Lines holding the string "align": copy each one from the listing below.
EXTRACTED MATERIAL below:
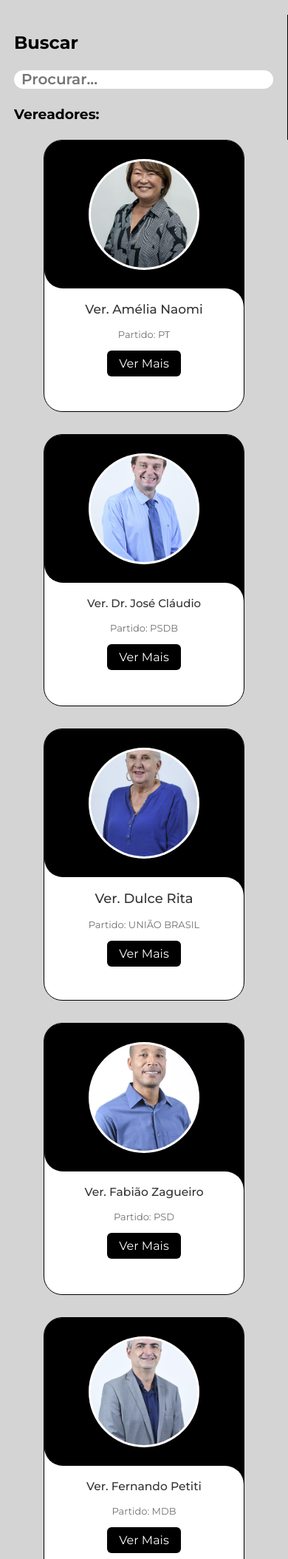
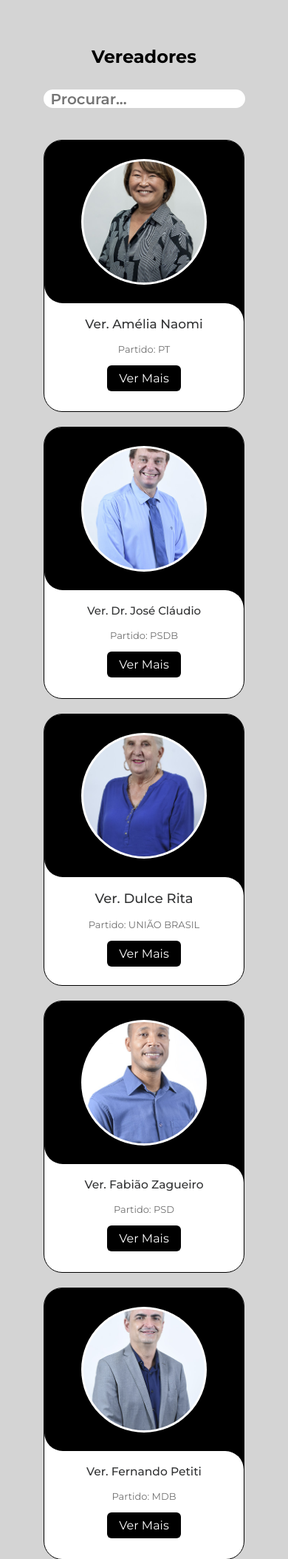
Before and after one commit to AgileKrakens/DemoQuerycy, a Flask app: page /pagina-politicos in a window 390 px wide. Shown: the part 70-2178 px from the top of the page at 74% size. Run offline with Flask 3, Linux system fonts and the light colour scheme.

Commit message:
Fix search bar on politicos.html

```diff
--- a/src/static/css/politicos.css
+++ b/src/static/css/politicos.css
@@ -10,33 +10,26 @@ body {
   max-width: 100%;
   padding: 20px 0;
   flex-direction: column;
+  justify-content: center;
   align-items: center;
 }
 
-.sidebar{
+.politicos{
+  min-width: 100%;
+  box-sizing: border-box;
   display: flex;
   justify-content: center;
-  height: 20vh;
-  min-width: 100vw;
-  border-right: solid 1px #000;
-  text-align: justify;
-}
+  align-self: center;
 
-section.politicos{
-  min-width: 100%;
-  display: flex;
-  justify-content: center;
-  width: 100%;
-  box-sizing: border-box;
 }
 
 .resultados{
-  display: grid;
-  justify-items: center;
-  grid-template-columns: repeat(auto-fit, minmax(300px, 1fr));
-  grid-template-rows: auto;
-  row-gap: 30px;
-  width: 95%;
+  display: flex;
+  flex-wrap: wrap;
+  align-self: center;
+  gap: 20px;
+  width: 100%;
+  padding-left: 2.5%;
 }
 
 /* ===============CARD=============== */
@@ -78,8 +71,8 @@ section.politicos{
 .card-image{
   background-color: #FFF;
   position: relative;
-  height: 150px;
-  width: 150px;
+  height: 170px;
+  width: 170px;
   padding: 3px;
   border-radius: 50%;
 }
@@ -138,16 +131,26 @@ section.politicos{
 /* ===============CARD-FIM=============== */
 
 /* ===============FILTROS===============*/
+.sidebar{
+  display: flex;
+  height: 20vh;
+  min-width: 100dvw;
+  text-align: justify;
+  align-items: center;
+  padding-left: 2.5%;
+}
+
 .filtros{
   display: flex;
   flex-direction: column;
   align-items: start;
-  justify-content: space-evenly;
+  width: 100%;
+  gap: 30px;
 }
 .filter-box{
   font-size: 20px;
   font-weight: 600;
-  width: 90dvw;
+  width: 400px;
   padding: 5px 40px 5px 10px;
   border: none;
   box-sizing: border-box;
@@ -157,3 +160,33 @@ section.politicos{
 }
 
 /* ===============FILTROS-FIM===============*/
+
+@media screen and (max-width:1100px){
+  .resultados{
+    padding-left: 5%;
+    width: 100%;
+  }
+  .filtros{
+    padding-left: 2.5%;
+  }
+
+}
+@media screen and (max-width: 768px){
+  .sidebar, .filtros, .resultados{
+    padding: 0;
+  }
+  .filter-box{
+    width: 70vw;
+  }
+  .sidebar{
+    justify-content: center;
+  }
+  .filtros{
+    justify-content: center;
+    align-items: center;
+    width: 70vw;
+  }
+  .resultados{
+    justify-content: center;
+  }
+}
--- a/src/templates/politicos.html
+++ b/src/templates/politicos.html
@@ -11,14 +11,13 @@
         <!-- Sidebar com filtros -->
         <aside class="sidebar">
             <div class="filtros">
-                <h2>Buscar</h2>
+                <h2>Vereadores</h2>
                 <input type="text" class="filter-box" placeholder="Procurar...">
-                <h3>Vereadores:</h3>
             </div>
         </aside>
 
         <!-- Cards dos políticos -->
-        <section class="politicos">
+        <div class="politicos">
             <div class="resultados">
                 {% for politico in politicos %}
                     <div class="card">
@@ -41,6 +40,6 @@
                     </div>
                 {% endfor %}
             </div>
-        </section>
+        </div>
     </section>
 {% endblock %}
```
End of EXTRACTED MATERIAL.
EXTRACTED MATERIAL below:
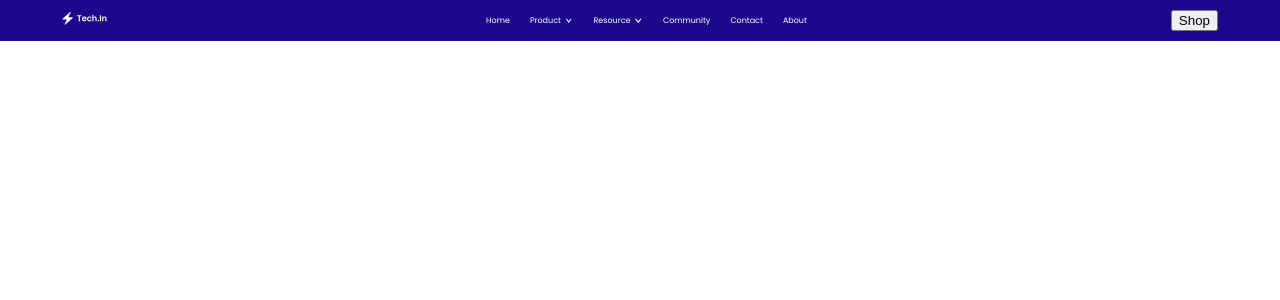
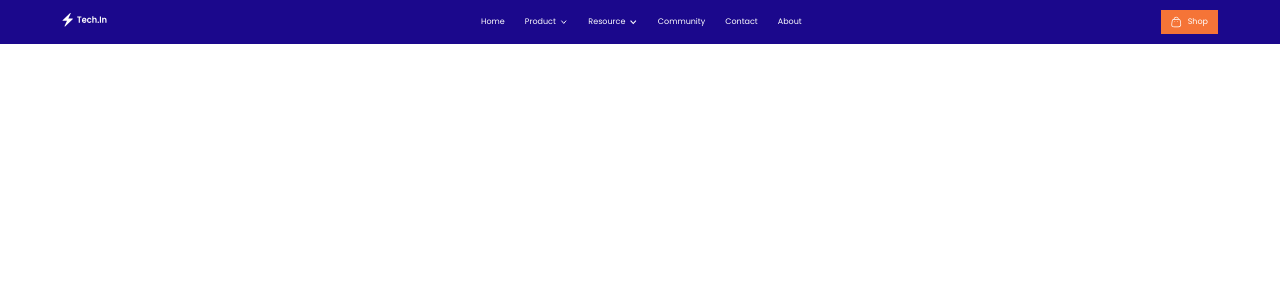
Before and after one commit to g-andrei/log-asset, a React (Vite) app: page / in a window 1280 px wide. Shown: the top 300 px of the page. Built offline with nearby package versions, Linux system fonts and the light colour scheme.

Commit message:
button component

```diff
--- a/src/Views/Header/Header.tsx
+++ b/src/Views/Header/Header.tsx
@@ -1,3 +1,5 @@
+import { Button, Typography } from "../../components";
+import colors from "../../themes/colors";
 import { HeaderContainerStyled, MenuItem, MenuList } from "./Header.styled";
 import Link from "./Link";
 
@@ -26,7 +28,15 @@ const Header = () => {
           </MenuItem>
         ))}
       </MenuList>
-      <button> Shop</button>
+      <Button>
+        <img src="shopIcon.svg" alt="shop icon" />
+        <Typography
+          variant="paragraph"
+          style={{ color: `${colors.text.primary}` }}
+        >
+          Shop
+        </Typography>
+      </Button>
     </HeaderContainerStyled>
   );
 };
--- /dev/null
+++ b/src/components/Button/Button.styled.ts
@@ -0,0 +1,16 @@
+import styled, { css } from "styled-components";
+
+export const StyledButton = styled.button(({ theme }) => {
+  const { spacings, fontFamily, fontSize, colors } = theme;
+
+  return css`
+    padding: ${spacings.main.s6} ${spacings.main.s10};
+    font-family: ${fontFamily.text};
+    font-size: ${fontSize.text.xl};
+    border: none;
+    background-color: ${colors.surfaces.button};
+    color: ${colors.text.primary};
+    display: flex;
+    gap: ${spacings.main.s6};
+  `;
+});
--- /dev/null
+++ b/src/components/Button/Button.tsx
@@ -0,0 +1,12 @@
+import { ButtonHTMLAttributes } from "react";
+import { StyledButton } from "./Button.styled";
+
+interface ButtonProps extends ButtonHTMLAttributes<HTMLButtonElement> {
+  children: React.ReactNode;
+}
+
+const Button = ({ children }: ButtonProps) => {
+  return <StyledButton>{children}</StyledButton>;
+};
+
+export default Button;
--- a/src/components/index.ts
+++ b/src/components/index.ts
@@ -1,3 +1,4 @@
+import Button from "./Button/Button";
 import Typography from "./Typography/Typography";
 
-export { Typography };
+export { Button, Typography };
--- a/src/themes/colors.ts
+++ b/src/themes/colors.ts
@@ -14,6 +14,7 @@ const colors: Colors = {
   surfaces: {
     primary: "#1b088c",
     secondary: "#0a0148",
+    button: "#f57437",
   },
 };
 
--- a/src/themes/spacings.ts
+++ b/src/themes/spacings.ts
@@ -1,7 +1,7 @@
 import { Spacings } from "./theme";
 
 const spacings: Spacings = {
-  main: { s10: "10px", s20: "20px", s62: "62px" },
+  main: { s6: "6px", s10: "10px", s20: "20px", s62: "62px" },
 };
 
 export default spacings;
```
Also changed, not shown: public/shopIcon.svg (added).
End of EXTRACTED MATERIAL.
REPLY TO THE TASK:
   align-items: center;
-  text-align: justify;
+  align-self: center;
+  align-self: center;
+  text-align: justify;
+  align-items: center;
   align-items: start;
+    align-items: center;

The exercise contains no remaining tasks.